Ascii Saturn Stick
Ascii Entertainment

Those of you who love your Saturn fighters will love this well-built joystick from the good people at Ascii. The well-built joystick is a solid peripheral. The first thing players will notice is the sleek, black design, which compliments the Saturn nicely. Itís constructed out of metal and plastic and feels substantial when held in your hand. You donít think for a second that this is a shoddy controller - quite the opposite. The design of the joystick is elegantly simple and makes a classy impression. The Ascii Saturn Stick is unique because it uses an arcade-style joystick. Instead of a ball on top of the handle, the Ascii Stick joystick uses he traditional Ďbatí style joystick to better recreate the true feeling of arcade fighters. This type of stick makes It much easier to perform tricky special moves in most fighting games. Itís very comfortable and goves the players hands a better grip on the action. The buttons on the base of the console are big and feel nice when pressed. The button configuration is excellent, with the buttons arranged in a way that makes fighting much easier. The Saturnís left and right shift keys are buttons that are the same size and proportion as the others. Theyíre placed at either side of the standard ABC and XYZ buttons for ease of use and maximum comfort. Unfortunately, the joystick lacks auto-fire and rapid fire functions. Itís no big loss as the feature is useless in most fighting games. Itís only when other games are played that this missing feature becomes apparent. As stated earlier in this review, the main use of the stick is for fighting games. This is the genre the stick was designed for and where it shines. 

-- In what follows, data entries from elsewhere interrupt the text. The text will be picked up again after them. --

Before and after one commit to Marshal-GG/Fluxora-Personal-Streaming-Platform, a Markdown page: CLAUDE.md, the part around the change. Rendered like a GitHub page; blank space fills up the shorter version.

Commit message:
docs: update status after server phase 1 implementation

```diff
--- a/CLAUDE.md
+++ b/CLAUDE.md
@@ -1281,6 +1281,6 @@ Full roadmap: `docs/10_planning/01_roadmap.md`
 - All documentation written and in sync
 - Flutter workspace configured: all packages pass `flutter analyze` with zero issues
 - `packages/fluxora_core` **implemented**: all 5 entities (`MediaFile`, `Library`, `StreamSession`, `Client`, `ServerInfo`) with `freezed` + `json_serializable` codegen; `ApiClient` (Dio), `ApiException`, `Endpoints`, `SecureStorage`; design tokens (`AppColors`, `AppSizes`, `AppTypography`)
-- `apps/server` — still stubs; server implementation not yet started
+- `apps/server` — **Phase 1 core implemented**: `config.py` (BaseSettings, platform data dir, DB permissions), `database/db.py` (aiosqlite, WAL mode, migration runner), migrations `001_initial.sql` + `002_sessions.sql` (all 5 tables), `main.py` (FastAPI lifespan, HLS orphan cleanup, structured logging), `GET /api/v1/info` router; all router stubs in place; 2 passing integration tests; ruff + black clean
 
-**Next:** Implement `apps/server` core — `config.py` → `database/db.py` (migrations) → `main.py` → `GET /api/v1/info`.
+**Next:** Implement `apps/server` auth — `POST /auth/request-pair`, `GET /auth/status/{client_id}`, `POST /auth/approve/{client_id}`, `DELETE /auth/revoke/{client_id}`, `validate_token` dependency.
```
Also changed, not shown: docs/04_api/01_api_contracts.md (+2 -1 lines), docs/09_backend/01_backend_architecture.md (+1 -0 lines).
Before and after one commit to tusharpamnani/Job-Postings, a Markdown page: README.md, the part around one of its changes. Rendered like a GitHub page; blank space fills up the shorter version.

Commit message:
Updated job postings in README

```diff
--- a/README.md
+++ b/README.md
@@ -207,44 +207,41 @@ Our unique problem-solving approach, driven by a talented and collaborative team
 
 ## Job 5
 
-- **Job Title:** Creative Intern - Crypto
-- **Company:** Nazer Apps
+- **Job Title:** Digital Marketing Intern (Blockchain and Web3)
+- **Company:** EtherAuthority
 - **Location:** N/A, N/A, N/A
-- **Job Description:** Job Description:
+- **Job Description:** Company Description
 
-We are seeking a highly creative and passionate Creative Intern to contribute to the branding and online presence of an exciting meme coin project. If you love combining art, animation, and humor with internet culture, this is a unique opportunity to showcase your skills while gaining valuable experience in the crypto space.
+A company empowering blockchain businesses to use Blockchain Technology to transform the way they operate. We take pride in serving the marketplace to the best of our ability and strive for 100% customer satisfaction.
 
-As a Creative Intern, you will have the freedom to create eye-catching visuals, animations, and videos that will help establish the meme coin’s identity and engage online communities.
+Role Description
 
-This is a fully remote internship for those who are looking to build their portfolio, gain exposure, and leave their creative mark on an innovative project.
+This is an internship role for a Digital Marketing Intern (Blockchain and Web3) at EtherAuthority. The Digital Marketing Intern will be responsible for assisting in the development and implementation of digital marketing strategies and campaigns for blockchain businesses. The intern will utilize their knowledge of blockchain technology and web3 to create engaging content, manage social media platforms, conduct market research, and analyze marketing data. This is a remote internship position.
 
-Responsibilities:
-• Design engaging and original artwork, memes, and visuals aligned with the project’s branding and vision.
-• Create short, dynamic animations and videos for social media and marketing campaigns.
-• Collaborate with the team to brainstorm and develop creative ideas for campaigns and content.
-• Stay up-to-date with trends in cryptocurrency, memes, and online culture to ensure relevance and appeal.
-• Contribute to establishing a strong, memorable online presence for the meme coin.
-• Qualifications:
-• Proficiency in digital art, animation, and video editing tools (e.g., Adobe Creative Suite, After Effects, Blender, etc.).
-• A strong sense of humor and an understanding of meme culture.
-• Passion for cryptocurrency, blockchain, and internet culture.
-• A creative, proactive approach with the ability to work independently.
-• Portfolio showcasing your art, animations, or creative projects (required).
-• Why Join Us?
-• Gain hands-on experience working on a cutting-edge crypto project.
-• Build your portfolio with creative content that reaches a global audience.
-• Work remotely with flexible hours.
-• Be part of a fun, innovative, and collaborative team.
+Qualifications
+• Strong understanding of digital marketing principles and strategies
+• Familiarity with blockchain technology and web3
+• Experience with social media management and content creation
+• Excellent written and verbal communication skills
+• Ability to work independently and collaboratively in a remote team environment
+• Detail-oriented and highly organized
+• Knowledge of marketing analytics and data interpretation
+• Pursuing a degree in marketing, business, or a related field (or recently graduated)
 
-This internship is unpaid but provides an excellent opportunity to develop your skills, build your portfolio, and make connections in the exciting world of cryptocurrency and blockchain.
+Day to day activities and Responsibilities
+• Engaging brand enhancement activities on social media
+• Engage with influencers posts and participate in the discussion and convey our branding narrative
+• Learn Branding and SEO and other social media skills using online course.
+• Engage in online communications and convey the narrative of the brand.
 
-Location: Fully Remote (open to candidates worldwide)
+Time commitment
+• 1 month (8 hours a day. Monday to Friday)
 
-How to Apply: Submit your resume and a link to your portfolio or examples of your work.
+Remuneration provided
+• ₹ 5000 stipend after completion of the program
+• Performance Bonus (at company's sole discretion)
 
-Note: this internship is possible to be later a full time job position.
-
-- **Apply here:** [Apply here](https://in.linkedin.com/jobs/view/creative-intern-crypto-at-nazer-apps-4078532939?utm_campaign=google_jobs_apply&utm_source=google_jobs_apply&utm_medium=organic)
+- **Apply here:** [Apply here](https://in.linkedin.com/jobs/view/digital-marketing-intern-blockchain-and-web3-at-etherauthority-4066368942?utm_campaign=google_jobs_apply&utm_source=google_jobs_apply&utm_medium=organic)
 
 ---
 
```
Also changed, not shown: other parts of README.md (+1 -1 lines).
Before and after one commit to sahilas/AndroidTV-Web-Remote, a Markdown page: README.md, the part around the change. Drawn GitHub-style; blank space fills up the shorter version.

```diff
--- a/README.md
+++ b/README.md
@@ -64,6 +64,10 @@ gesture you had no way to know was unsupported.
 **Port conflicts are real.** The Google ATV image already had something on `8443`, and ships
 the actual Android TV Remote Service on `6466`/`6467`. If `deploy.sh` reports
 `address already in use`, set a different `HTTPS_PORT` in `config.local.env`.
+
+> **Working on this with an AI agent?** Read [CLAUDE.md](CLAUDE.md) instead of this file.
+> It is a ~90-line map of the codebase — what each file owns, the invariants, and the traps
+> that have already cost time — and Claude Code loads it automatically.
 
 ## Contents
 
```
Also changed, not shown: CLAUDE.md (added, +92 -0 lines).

A quick rundown finds performance and enjoyment increased dramatically when playing Virtua Fighter 2, Fighting Vipers, Fighters Megamix and especially Capcomís Street Fighter Alpha 2. All the above games benefited from the stickís outstanding performance. Street Fighter Alpha 2 is improved dramatically by the joystickís design. Capcom uses this type of joystick in the arcade game, and usuing the Ascii Saturn Stick in conjunction with the above perfectly recreates the feel of the arcade game. Making the special moves easier to perform. While many gamers find these sticks to be frivolous, testing the Ascii Stick with the above selection of games proves that the stick more than makes up for itís cost by providing the player with an added layer of control, far superior to using even the best control pad. In addition, by virtue of the Ascii Stickís solid features, it greatly improves the enjoyment and general playability of most fighting games. Making this controller even sweeter is the joystickís intuitive button placement. While the bat joystick may be a bit awkward at first, once players grow accustomed to traditional ball style controllers will find that this controller excels by offering precise control unmatched by many other controllers, even some models with a equivalent price tags. This high-performance joystick will not let you down, itís solid construction means that it will withstand the toughest matches and take a lot of punishment. If you are looking for a solid performer, the Ascii Saturn Stick is definitely the one to look into first.

- Michael Palisano